------ Information shown ------

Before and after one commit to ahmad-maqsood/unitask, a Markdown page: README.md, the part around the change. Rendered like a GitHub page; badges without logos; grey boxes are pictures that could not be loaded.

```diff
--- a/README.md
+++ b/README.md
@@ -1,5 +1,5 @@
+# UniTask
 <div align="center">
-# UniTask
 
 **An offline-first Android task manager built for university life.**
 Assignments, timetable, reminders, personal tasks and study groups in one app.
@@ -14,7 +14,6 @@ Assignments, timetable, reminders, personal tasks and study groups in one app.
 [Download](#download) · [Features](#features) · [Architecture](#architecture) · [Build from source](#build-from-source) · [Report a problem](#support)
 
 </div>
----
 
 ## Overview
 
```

------

• _Problem requirements_
In the data above, find each line that uses the string "groups". Copy it.

• _Written solution_
 Assignments, timetable, reminders, personal tasks and study groups in one app.
@@ -14,7 +14,6 @@ Assignments, timetable, reminders, personal tasks and study groups in one app.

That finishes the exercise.